==== Data section ====

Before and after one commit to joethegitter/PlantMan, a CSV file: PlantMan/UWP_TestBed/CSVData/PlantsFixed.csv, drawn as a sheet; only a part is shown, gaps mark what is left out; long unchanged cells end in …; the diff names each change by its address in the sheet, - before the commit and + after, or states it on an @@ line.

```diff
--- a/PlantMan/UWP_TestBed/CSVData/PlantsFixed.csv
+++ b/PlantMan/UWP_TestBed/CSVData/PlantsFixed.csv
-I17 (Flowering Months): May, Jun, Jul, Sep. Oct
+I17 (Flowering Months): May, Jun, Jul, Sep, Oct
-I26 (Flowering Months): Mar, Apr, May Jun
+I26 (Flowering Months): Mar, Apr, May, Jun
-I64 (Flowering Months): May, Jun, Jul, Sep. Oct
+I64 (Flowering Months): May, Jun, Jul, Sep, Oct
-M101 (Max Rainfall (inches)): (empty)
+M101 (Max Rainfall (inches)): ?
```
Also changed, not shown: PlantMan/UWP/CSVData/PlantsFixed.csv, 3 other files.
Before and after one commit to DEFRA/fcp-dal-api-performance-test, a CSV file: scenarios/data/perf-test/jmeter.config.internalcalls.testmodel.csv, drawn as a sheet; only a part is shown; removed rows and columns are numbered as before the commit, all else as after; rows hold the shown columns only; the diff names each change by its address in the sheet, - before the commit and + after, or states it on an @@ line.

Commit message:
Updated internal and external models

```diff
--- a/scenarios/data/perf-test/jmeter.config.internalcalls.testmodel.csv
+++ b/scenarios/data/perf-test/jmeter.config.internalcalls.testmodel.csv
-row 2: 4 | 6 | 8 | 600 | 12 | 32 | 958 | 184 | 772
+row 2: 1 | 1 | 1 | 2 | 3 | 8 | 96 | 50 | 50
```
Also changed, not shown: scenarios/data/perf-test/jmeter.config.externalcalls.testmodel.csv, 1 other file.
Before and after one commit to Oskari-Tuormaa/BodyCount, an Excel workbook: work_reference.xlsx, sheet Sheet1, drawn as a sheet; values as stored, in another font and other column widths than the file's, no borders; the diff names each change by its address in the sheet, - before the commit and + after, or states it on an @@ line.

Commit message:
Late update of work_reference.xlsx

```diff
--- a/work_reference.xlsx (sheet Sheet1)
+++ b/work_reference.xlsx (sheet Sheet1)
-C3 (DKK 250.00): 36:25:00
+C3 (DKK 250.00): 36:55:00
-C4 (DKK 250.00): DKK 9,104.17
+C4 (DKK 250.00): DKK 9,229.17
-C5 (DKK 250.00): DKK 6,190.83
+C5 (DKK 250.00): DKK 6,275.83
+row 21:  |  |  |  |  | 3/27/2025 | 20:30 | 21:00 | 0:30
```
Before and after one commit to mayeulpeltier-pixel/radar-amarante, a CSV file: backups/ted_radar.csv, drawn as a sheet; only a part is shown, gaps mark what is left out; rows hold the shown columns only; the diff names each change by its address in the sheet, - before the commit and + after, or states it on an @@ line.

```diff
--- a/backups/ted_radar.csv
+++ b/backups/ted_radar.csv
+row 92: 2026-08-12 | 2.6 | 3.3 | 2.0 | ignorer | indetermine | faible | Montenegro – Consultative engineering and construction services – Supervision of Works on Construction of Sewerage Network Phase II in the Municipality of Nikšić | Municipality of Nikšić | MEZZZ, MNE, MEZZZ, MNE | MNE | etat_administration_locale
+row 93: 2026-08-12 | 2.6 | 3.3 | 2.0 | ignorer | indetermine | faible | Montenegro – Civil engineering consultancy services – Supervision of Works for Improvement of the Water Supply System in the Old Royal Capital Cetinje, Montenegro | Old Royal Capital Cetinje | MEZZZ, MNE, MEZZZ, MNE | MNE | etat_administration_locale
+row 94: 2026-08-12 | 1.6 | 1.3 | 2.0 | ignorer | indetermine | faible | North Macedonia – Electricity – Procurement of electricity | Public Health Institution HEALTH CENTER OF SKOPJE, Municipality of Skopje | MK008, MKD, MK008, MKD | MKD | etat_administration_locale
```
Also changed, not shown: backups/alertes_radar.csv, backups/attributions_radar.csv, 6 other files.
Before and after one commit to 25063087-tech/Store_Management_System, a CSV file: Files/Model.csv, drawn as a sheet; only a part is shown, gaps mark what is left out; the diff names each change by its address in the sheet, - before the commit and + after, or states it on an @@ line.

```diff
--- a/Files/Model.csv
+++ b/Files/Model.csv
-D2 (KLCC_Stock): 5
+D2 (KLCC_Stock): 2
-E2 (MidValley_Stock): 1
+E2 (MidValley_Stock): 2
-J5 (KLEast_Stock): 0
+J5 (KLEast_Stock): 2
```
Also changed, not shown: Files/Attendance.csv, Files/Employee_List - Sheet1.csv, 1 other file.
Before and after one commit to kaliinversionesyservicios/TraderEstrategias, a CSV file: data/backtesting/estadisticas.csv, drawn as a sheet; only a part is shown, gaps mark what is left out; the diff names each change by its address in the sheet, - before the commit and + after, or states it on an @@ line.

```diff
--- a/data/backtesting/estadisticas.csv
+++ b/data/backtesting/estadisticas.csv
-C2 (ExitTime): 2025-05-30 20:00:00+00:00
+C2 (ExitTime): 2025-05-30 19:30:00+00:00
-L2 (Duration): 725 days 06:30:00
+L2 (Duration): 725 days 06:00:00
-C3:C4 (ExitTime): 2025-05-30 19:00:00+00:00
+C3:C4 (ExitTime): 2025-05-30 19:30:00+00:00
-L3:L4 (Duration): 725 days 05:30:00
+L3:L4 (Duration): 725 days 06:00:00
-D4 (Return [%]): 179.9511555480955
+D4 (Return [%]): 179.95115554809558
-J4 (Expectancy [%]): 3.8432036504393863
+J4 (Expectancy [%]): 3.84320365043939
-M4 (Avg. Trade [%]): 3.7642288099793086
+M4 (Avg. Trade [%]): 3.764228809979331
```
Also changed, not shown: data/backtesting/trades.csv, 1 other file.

====

Task brief: Extract the entries above verbatim.

Task result:
Before and after one commit to joethegitter/PlantMan, a CSV file: PlantMan/UWP_TestBed/CSVData/PlantsFixed.csv, drawn as a sheet; only a part is shown, gaps mark what is left out; long unchanged cells end in …; the diff names each change by its address in the sheet, - before the commit and + after, or states it on an @@ line.

```diff
--- a/PlantMan/UWP_TestBed/CSVData/PlantsFixed.csv
+++ b/PlantMan/UWP_TestBed/CSVData/PlantsFixed.csv
-I17 (Flowering Months): May, Jun, Jul, Sep. Oct
+I17 (Flowering Months): May, Jun, Jul, Sep, Oct
-I26 (Flowering Months): Mar, Apr, May Jun
+I26 (Flowering Months): Mar, Apr, May, Jun
-I64 (Flowering Months): May, Jun, Jul, Sep. Oct
+I64 (Flowering Months): May, Jun, Jul, Sep, Oct
-M101 (Max Rainfall (inches)): (empty)
+M101 (Max Rainfall (inches)): ?
```
Also changed, not shown: PlantMan/UWP/CSVData/PlantsFixed.csv, 3 other files.
Before and after one commit to DEFRA/fcp-dal-api-performance-test, a CSV file: scenarios/data/perf-test/jmeter.config.internalcalls.testmodel.csv, drawn as a sheet; only a part is shown; removed rows and columns are numbered as before the commit, all else as after; rows hold the shown columns only; the diff names each change by its address in the sheet, - before the commit and + after, or states it on an @@ line.

Commit message:
Updated internal and external models

```diff
--- a/scenarios/data/perf-test/jmeter.config.internalcalls.testmodel.csv
+++ b/scenarios/data/perf-test/jmeter.config.internalcalls.testmodel.csv
-row 2: 4 | 6 | 8 | 600 | 12 | 32 | 958 | 184 | 772
+row 2: 1 | 1 | 1 | 2 | 3 | 8 | 96 | 50 | 50
```
Also changed, not shown: scenarios/data/perf-test/jmeter.config.externalcalls.testmodel.csv, 1 other file.
Before and after one commit to Oskari-Tuormaa/BodyCount, an Excel workbook: work_reference.xlsx, sheet Sheet1, drawn as a sheet; values as stored, in another font and other column widths than the file's, no borders; the diff names each change by its address in the sheet, - before the commit and + after, or states it on an @@ line.

Commit message:
Late update of work_reference.xlsx

```diff
--- a/work_reference.xlsx (sheet Sheet1)
+++ b/work_reference.xlsx (sheet Sheet1)
-C3 (DKK 250.00): 36:25:00
+C3 (DKK 250.00): 36:55:00
-C4 (DKK 250.00): DKK 9,104.17
+C4 (DKK 250.00): DKK 9,229.17
-C5 (DKK 250.00): DKK 6,190.83
+C5 (DKK 250.00): DKK 6,275.83
+row 21:  |  |  |  |  | 3/27/2025 | 20:30 | 21:00 | 0:30
```
Before and after one commit to mayeulpeltier-pixel/radar-amarante, a CSV file: backups/ted_radar.csv, drawn as a sheet; only a part is shown, gaps mark what is left out; rows hold the shown columns only; the diff names each change by its address in the sheet, - before the commit and + after, or states it on an @@ line.

```diff
--- a/backups/ted_radar.csv
+++ b/backups/ted_radar.csv
+row 92: 2026-08-12 | 2.6 | 3.3 | 2.0 | ignorer | indetermine | faible | Montenegro – Consultative engineering and construction services – Supervision of Works on Construction of Sewerage Network Phase II in the Municipality of Nikšić | Municipality of Nikšić | MEZZZ, MNE, MEZZZ, MNE | MNE | etat_administration_locale
+row 93: 2026-08-12 | 2.6 | 3.3 | 2.0 | ignorer | indetermine | faible | Montenegro – Civil engineering consultancy services – Supervision of Works for Improvement of the Water Supply System in the Old Royal Capital Cetinje, Montenegro | Old Royal Capital Cetinje | MEZZZ, MNE, MEZZZ, MNE | MNE | etat_administration_locale
+row 94: 2026-08-12 | 1.6 | 1.3 | 2.0 | ignorer | indetermine | faible | North Macedonia – Electricity – Procurement of electricity | Public Health Institution HEALTH CENTER OF SKOPJE, Municipality of Skopje | MK008, MKD, MK008, MKD | MKD | etat_administration_locale
```
Also changed, not shown: backups/alertes_radar.csv, backups/attributions_radar.csv, 6 other files.
Before and after one commit to 25063087-tech/Store_Management_System, a CSV file: Files/Model.csv, drawn as a sheet; only a part is shown, gaps mark what is left out; the diff names each change by its address in the sheet, - before the commit and + after, or states it on an @@ line.

```diff
--- a/Files/Model.csv
+++ b/Files/Model.csv
-D2 (KLCC_Stock): 5
+D2 (KLCC_Stock): 2
-E2 (MidValley_Stock): 1
+E2 (MidValley_Stock): 2
-J5 (KLEast_Stock): 0
+J5 (KLEast_Stock): 2
```
Also changed, not shown: Files/Attendance.csv, Files/Employee_List - Sheet1.csv, 1 other file.
Before and after one commit to kaliinversionesyservicios/TraderEstrategias, a CSV file: data/backtesting/estadisticas.csv, drawn as a sheet; only a part is shown, gaps mark what is left out; the diff names each change by its address in the sheet, - before the commit and + after, or states it on an @@ line.

```diff
--- a/data/backtesting/estadisticas.csv
+++ b/data/backtesting/estadisticas.csv
-C2 (ExitTime): 2025-05-30 20:00:00+00:00
+C2 (ExitTime): 2025-05-30 19:30:00+00:00
-L2 (Duration): 725 days 06:30:00
+L2 (Duration): 725 days 06:00:00
-C3:C4 (ExitTime): 2025-05-30 19:00:00+00:00
+C3:C4 (ExitTime): 2025-05-30 19:30:00+00:00
-L3:L4 (Duration): 725 days 05:30:00
+L3:L4 (Duration): 725 days 06:00:00
-D4 (Return [%]): 179.9511555480955
+D4 (Return [%]): 179.95115554809558
-J4 (Expectancy [%]): 3.8432036504393863
+J4 (Expectancy [%]): 3.84320365043939
-M4 (Avg. Trade [%]): 3.7642288099793086
+M4 (Avg. Trade [%]): 3.764228809979331
```
Also changed, not shown: data/backtesting/trades.csv, 1 other file.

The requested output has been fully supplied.